9. Be very careful with mutual funds.
The media hype on mutual funds can be very misleading if not pure B.S. (beguiling statements). The management expenses plus brokerage fees for the average Canadian equity fund is over 2.8% a year. Over a fifteen-year period about one fund in ten will beat the index of stocks to which it is related. The proliferation of iUnits and exchange-traded funds covering most markets mean you can be diversified, playa global or specialized market and beat most mutual funds while deferring tax on the fund's yearly earnings and capital gains.
I was an enthusiastic mutual fund participant with my first purchase 45 years ago (AGF Growth). As I watched their performance and studied them more carefully, I have reduced my enthusiasm and most of my fund holdings. The two I haven't sold, all or part of, are ABC Fully Managed and Trimark Fund (though it is on my watch list after 3-4 years of mediocre performance).
10. Stay the course.
I did not start to increase our net worth until I had a plan with clear and attainable goals and yearly measurable objectives to see how we were doing. I have worked hard not to get suckered out of position by flaky trends and the media hype over the sexy avant-guard investment or hot stock.
I did get scammed by a persuasive salesperson on a penny gold mine stock. Well, everyone knows better, but there is nothing like learning from experience. The stock changed its name and then mysteriously disappeared. During the run-up of sexy high-tech stocks, I held the course but got caught by the Nortel shares I inherited from my large Bell Canada holdings.
My attempts to predict the market have also met with failure. I sold Imperial Tobacco (Imasco) when I saw a series of lawsuits coming. By selling, I also lost Shoppers Drug Mart and Canada Trust.

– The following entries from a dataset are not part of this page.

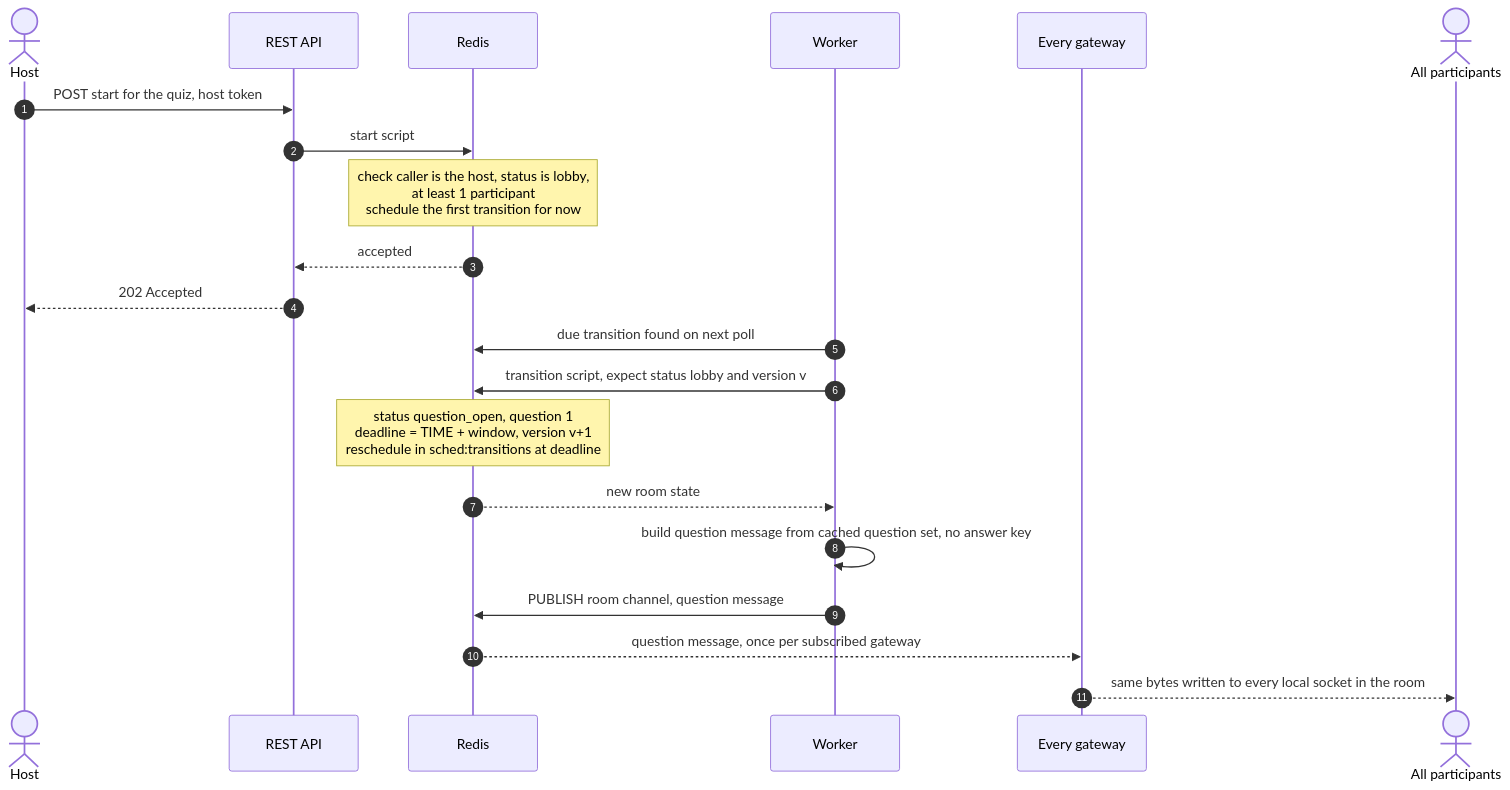
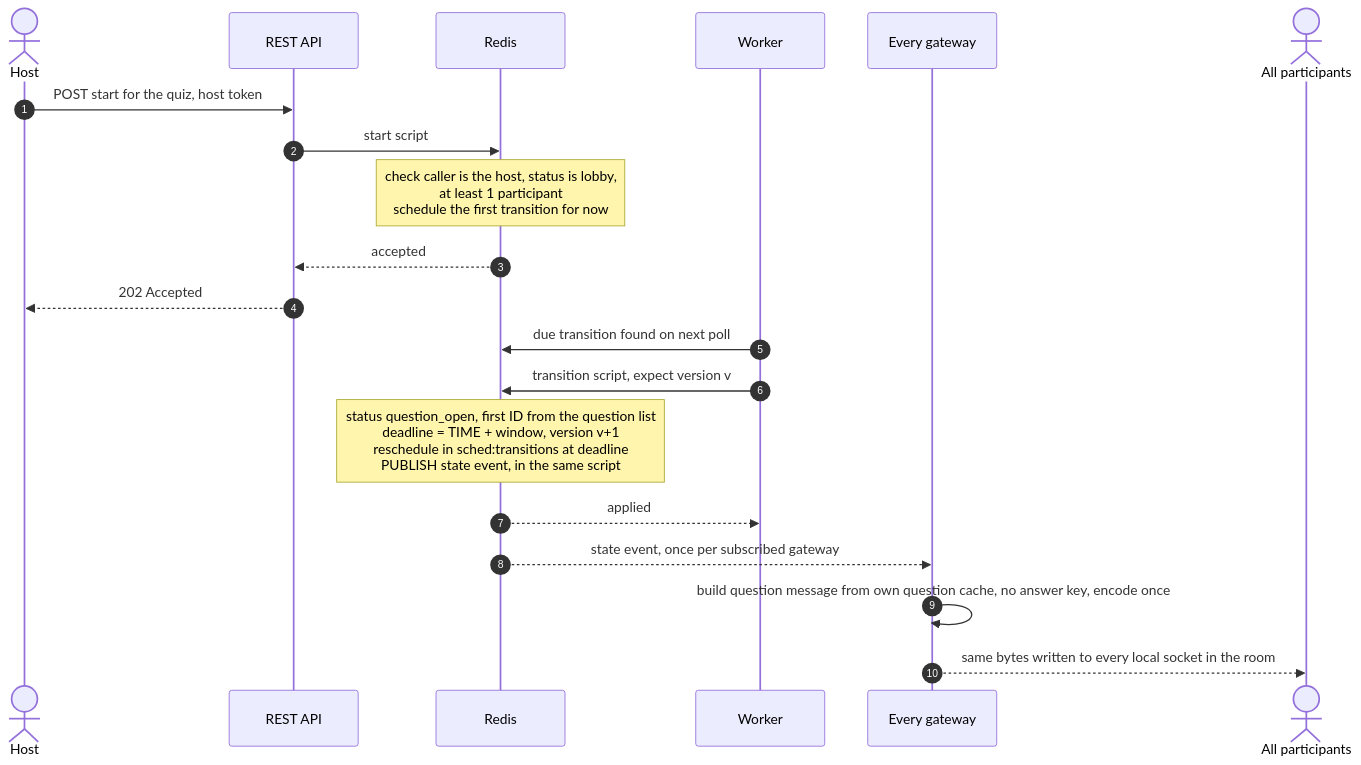
The third of 8 diagrams in docs/system-design/data-flow.md (rizqyep/elsa-coding-challenge), drawn with Mermaid before and after one commit. The commit also changed other lines of this file and 6 other files, not shown here.

Commit message:
docs: add schema and ops for cache and persistent data in trd

````diff
--- a/docs/system-design/data-flow.md
+++ b/docs/system-design/data-flow.md
@@ -69,24 +69,23 @@
 ```mermaid
 sequenceDiagram
     autonumber
     actor H as Host
     participant API as REST API
     participant R as Redis
     participant W as Worker
     participant ALL as Every gateway
     actor PS as All participants
 
     H->>API: POST start for the quiz, host token
     API->>R: start script
     Note over R: check caller is the host, status is lobby,<br/>at least 1 participant<br/>schedule the first transition for now
     R-->>API: accepted
     API-->>H: 202 Accepted
     W->>R: due transition found on next poll
-    W->>R: transition script, expect status lobby and version v
-    Note over R: status question_open, question 1<br/>deadline = TIME + window, version v+1<br/>reschedule in sched:transitions at deadline
-    R-->>W: new room state
-    W->>W: build question message from cached question set, no answer key
-    W->>R: PUBLISH room channel, question message
-    R-->>ALL: question message, once per subscribed gateway
+    W->>R: transition script, expect version v
+    Note over R: status question_open, first ID from the question list<br/>deadline = TIME + window, version v+1<br/>reschedule in sched:transitions at deadline<br/>PUBLISH state event, in the same script
+    R-->>W: applied
+    R-->>ALL: state event, once per subscribed gateway
+    ALL->>ALL: build question message from own question cache, no answer key, encode once
     ALL-->>PS: same bytes written to every local socket in the room
 ```
````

Even after they were sold, all three did well.
Stay the course or as Tom Peters said of the best run companies (In Search of Excellence) “ stick to your knitting” – what you know best – and “never acquire any business you don’t know how to run”.